Home » , , » Choosing the correct coils for transformers

Choosing the correct coils for transformers

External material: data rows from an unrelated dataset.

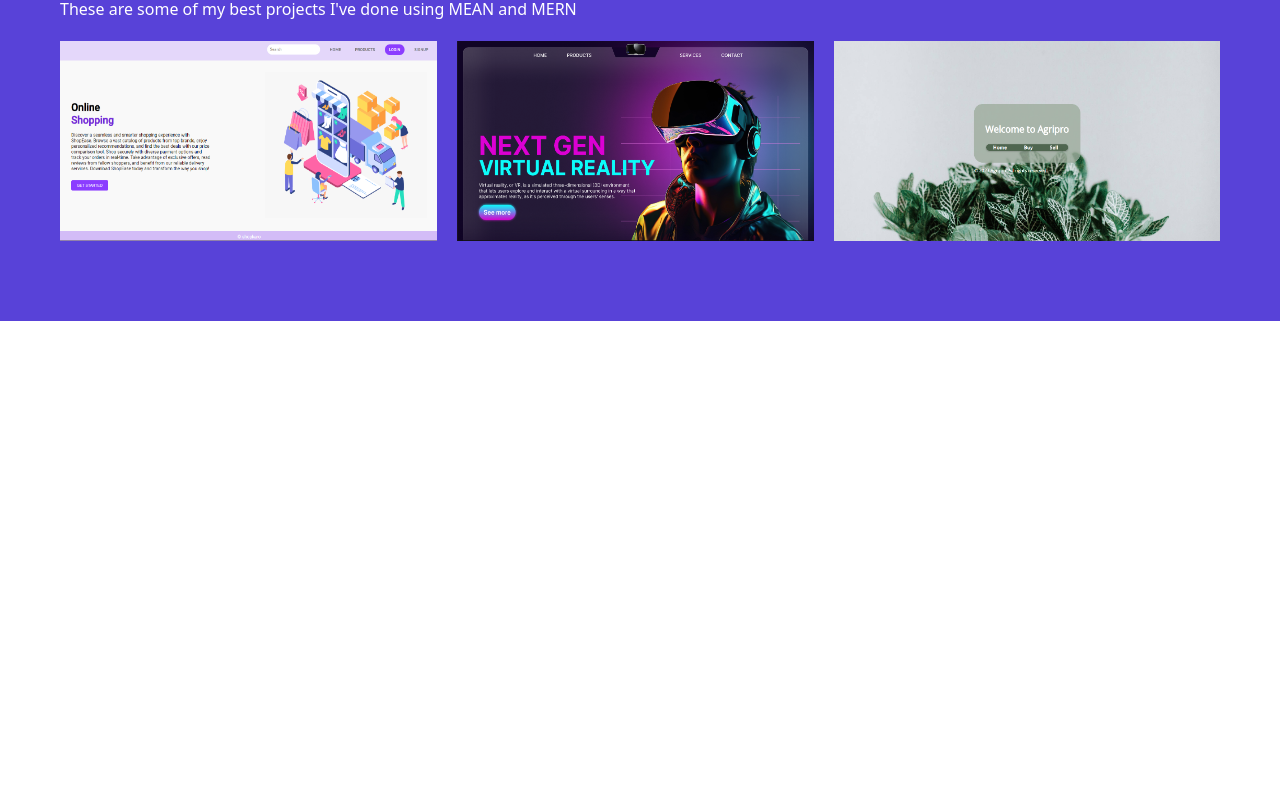
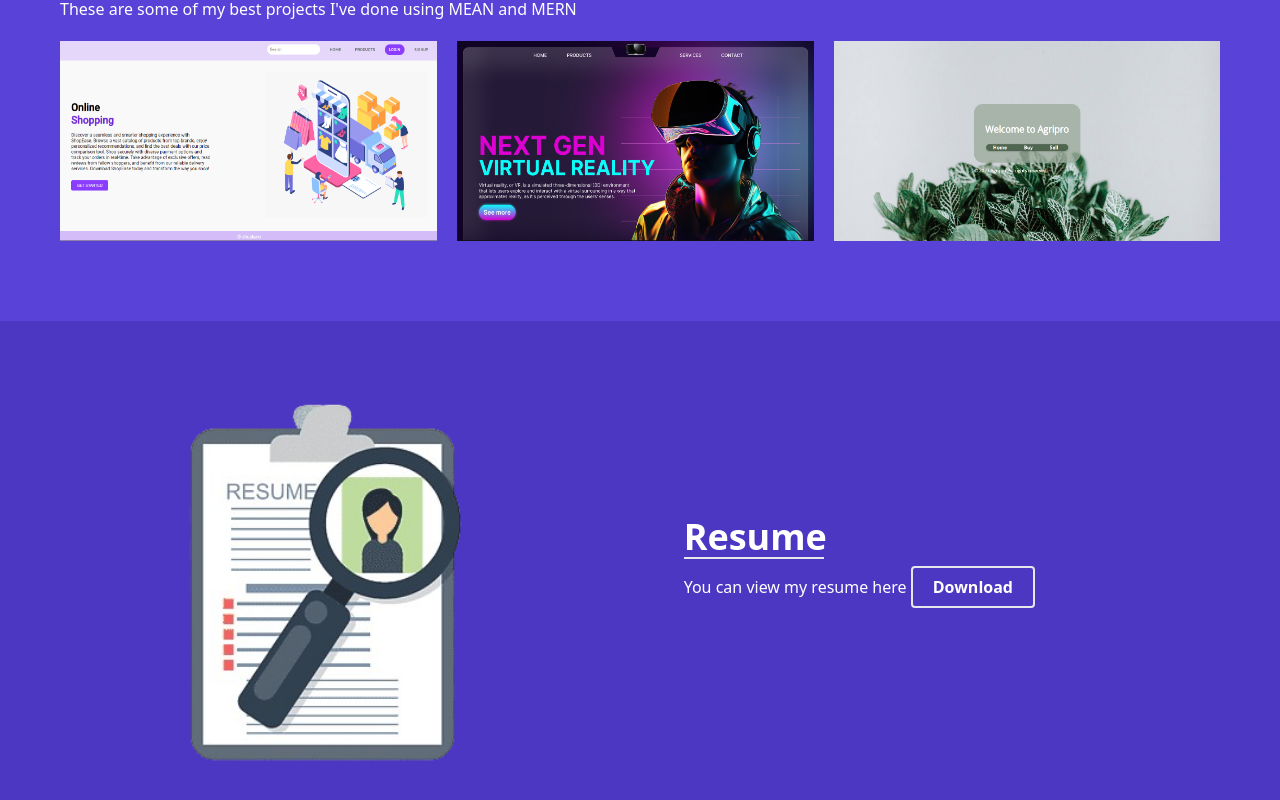
Before and after one commit to thianesh-03/Thianesh-Govindasamy, a React (Create React App) app: page / in a window 1280 px wide. Shown: the part 1176-1976 px from the top of the page. Before the commit the page ends 1497 px from the top, so only its background shows below. Built offline with nearby package versions, Linux system fonts and the light colour scheme.

Commit message:
resume design done

```diff
--- a/src/App.css
+++ b/src/App.css
@@ -21,3 +21,7 @@ header ul li{
 .mobile-nav li{
     @apply w-full text-center border-b-2 ;
 }
+
+.btn{
+    @apply bg-primary px-5 py-2 font-bold border-2 rounded bg-white;
+}
--- a/src/App.js
+++ b/src/App.js
@@ -3,6 +3,7 @@ import About from './Components/About';
 import Header from './Components/Header';
 import Hero from './Components/Hero';
 import Projects from './Components/Projects';
+import Resume from './Components/Resume'
 
 function App() {
   return (
@@ -11,6 +12,7 @@ function App() {
       <Hero/>
       <About/>
       <Projects/>
+      <Resume/>
     </div>
   );
 }
--- a/src/Components/Header.js
+++ b/src/Components/Header.js
@@ -12,6 +12,7 @@ export default function Header(){
                 <li><a href="#">Home</a></li>
                 <li><a href="#">About</a></li>
                 <li><a href="#">Projects</a></li>
+                <li><a href="#">Resume</a></li>
                 <li><a href="#">Contact</a></li>
             </ul>
         </nav>
--- /dev/null
+++ b/src/Components/Resume.js
@@ -0,0 +1,15 @@
+import resumeImg from "../Assets/resumeSample.png";
+
+export default function Resume() {
+    return <section className="flex flex-col md:flex-row bg-primary md:pb-7 px-5">
+        <div className="mt-10 py-5 md:w-1/3 md:ml-24 justify-end">
+            <img className="w-[500px]" src={resumeImg} alt="resume"></img>
+        </div>
+        <div className="md:w-1/2 flex justify-center">
+            <div className="flex flex-col justify-center ml-10">
+                <h1 className="text-4xl text-white border-b-2 mb-4 w-[140px] font-bold">Resume</h1>
+                <p className="text-white">You can view my resume here <a className="btn" href="#">Download</a></p>
+            </div>
+        </div>
+    </section>
+}
```
Also changed, not shown: src/Assets/resumeSample.png (added).
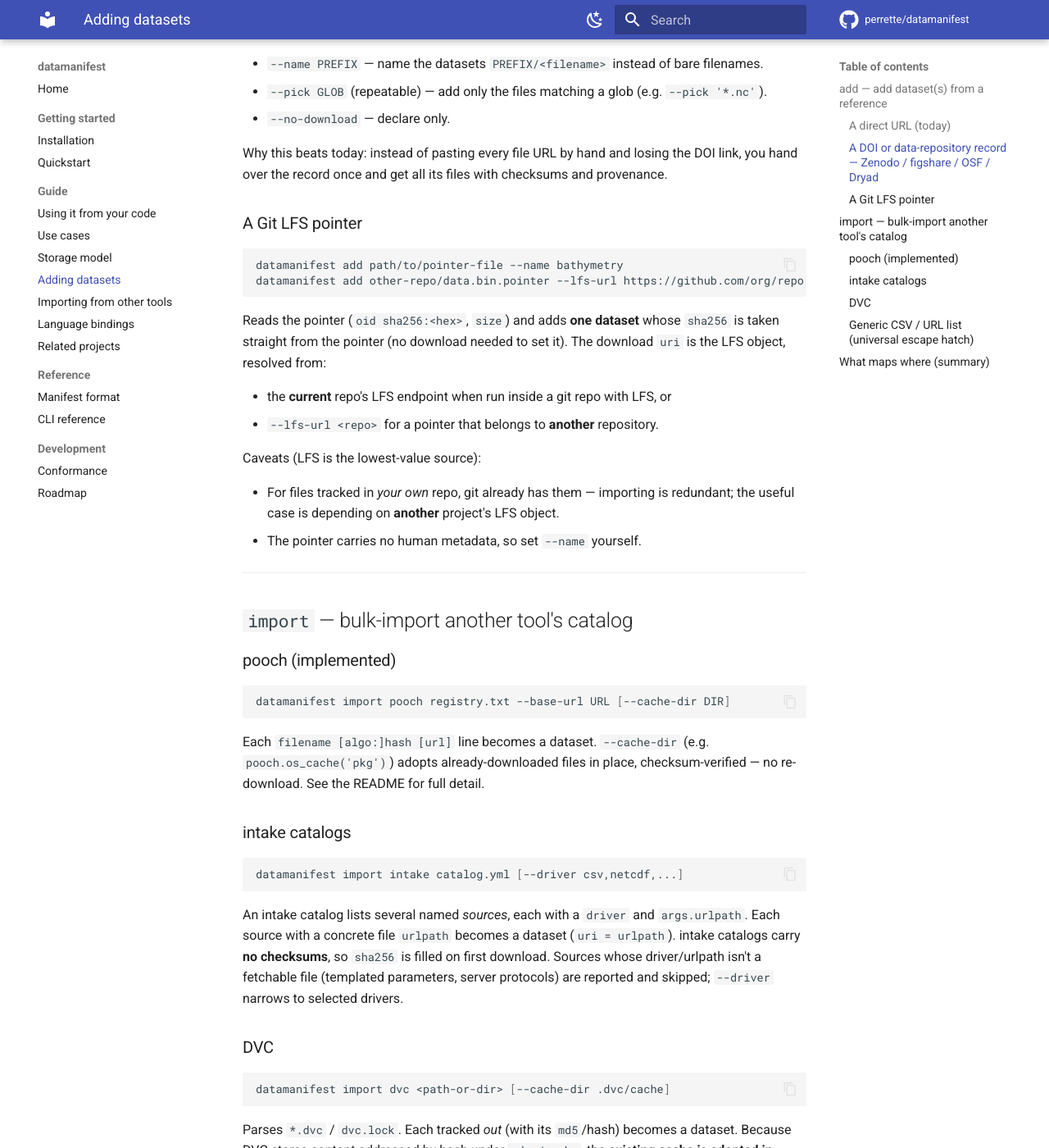
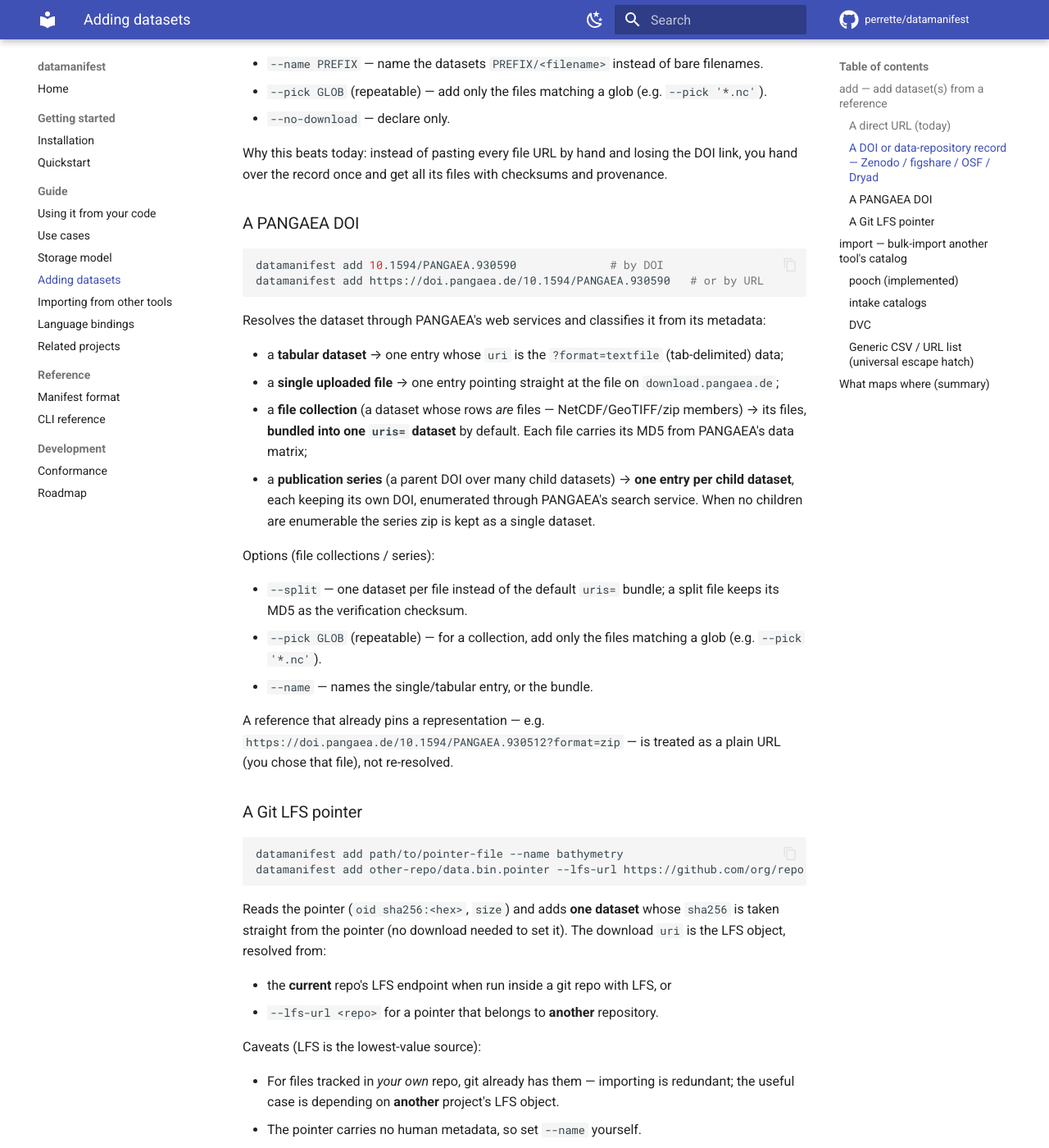
Before and after one commit to perrette/datamanifest, an MkDocs documentation site: the page built from docs/adding-datasets.md, in a window 1280 px wide and 1400 px high, scrolled down 1600 px. Shown: the whole window at 82% size. Built offline with MkDocs 1.6.1 and Material for MkDocs 9.7.7, drawn with Linux system fonts in a browser that asks for light colours; comment, search, counter and statistics services are not loaded; some of the changed text lies outside the part shown.

Commit message:
docs: document `add <PANGAEA DOI>`
Add a PANGAEA section to the adding-datasets page (the four dataset shapes,
--split/--pick semantics, and the ?format= passthrough rule), and list PANGAEA
among the `add` sources in the README, docs index, and importing page.

````diff
--- a/docs/adding-datasets.md
+++ b/docs/adding-datasets.md
@@ -15,7 +15,7 @@
 
 | Verb | You give it… | Yields | Examples |
 |---|---|---|---|
-| `add` | a **reference to data** (URL, DOI, LFS pointer) | one dataset, or all files of a record | direct URL, Zenodo/figshare DOI, Git LFS pointer |
+| `add` | a **reference to data** (URL, DOI, LFS pointer) | one dataset, or all files of a record | direct URL, Zenodo/figshare DOI, PANGAEA DOI, Git LFS pointer |
 | `import` | **another tool's catalog/registry file** | many datasets | pooch, intake, DVC |
 
 The test: is the argument *another tool's manifest* → `import`; is it *a pointer to
@@ -26,7 +26,7 @@
 already exists — an in-place adoption recorded in the state file so nothing is
 re-downloaded.
 
-A note on checksums: several sources publish **md5** (Zenodo, DVC), not sha256.
+A note on checksums: several sources publish **md5** (Zenodo, PANGAEA, DVC), not sha256.
 datamanifest verifies sha256, so for those an entry is declared without `sha256`;
 the md5 is verified on first download (or against an adopted local file) and the
 **sha256 is computed and recorded** at that point. Git LFS is the exception — its
@@ -70,6 +70,40 @@
 Why this beats today: instead of pasting every file URL by hand and losing the DOI
 link, you hand over the record once and get all its files with checksums and
 provenance.
+
+### A PANGAEA DOI
+
+```bash
+datamanifest add 10.1594/PANGAEA.930590              # by DOI
+datamanifest add https://doi.pangaea.de/10.1594/PANGAEA.930590   # or by URL
+```
+
+Resolves the dataset through PANGAEA's web services and classifies it from its
+metadata:
+
+- a **tabular dataset** → one entry whose `uri` is the `?format=textfile`
+  (tab-delimited) data;
+- a **single uploaded file** → one entry pointing straight at the file on
+  `download.pangaea.de`;
+- a **file collection** (a dataset whose rows *are* files — NetCDF/GeoTIFF/zip
+  members) → its files, **bundled into one `uris=` dataset** by default. Each file
+  carries its MD5 from PANGAEA's data matrix;
+- a **publication series** (a parent DOI over many child datasets) → **one entry
+  per child dataset**, each keeping its own DOI, enumerated through PANGAEA's
+  search service. When no children are enumerable the series zip is kept as a
+  single dataset.
+
+Options (file collections / series):
+
+- `--split` — one dataset per file instead of the default `uris=` bundle; a split
+  file keeps its MD5 as the verification checksum.
+- `--pick GLOB` (repeatable) — for a collection, add only the files matching a glob
+  (e.g. `--pick '*.nc'`).
+- `--name` — names the single/tabular entry, or the bundle.
+
+A reference that already pins a representation — e.g.
+`https://doi.pangaea.de/10.1594/PANGAEA.930512?format=zip` — is treated as a plain
+URL (you chose that file), not re-resolved.
 
 ### A Git LFS pointer
 
@@ -150,6 +184,7 @@
 |---|---|---|---|---|
 | direct URL | `add` | given | computed on download | — |
 | Zenodo/figshare/OSF DOI | `add` | API | md5 → sha256 on download | — |
+| PANGAEA DOI | `add` | web services | md5 (collections) → sha256 on download | — |
 | Git LFS pointer | `add` | LFS endpoint | **sha256 from pointer** | `.git/lfs/objects` (by sha256) |
 | pooch registry | `import` | base_url + filename / 3rd col | sha256 (or md5) | `os_cache` (✓ implemented) |
 | intake catalog | `import` | urlpath | none | — |
````
Also changed, not shown: README.md (+2 -2 lines), docs/importing.md (+1 -1 lines), docs/index.md (+1 -1 lines).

When purchasing a transformer, several factors must be evaluated carefully to ensure that the correct choice is made. One question that is frequently asked by those investing in this technology is whether it is best to opt forround, rectangular or disc wound coils. There is however no simple answer to this question other than "it depends".
The reason rectangular and elliptical coils have been around for so long is that they work for certain standard applications and their construction favors high volume manufacturing processes.
If your need is truly for a standard distribution transformer subjected only to limited available fault currents, equipped with fusing or protection devices, subject to stable loading with little variation, or is a small to medium sized transformer with star connected primary and secondary windings, then rectangular windings might work for you.
If on the other hand, your application is more "exposed" to higher levels of fault currents, repeated events, or high current requirements with lower designed impedances, like motor starting, the answer is yes you should buy a layer wound, round coil design and preferably one with robust bracing incorporating heavy duty pressure plates to add axial stability to counteract the strong physical forces experienced during faults.Choosing the correct coils for transformers
Unlike wound cores, as are typically used with rectangular or elliptical coils, round coils allow for the utilization of miter cut, cruciform cores. Cruciform cores are comprised of multiple width laminations which, when assembled present a round cross-section and largely fill the core window in the round coils. Round coils with a cruciform core provide superior resistance to radial forces to which the transformer is subjected during faults and severe duty cycles.
The improved cooling available with the round coil construction also helps dissipate short circuit thermal effects after the fault has cleared and the transformer resumes normal loading. The improved cooling is possible because, unlike wound cores, cruciform cores in conjunction with specially designed upper and lower pressure plates allow the cooling fluid to flow throughout the coils thereby substantially reducing hot spots in the insulation system, which in turn leads to longer transformer life expectancy.
If your purchases include larger transformers, 10 MVA and above, or higher BIL levels, 350 kV BIL and above, you should also consider buying disc-wound, round coils. The disc-wound design and construction gives all the benefits of layer wound round coils with miter cut cruciform cores and even more mechanical strength and transient fault withstand capability.
Furthermore, the disc construction minimizes electrical stresses within the coil caused by switching surges, lightening strikes, and voltage disturbances frequently found in the network at higher voltage levels and seen by larger transformers.
It is our recommendation that for most substation applications, for essentially all station transformer applications, and for those high-risk distribution transformer applications, you should buy wisely and purchase the round coil design for lower total cost of ownership.
Share this article :


Post a Comment

Please wait for approval of your comment .......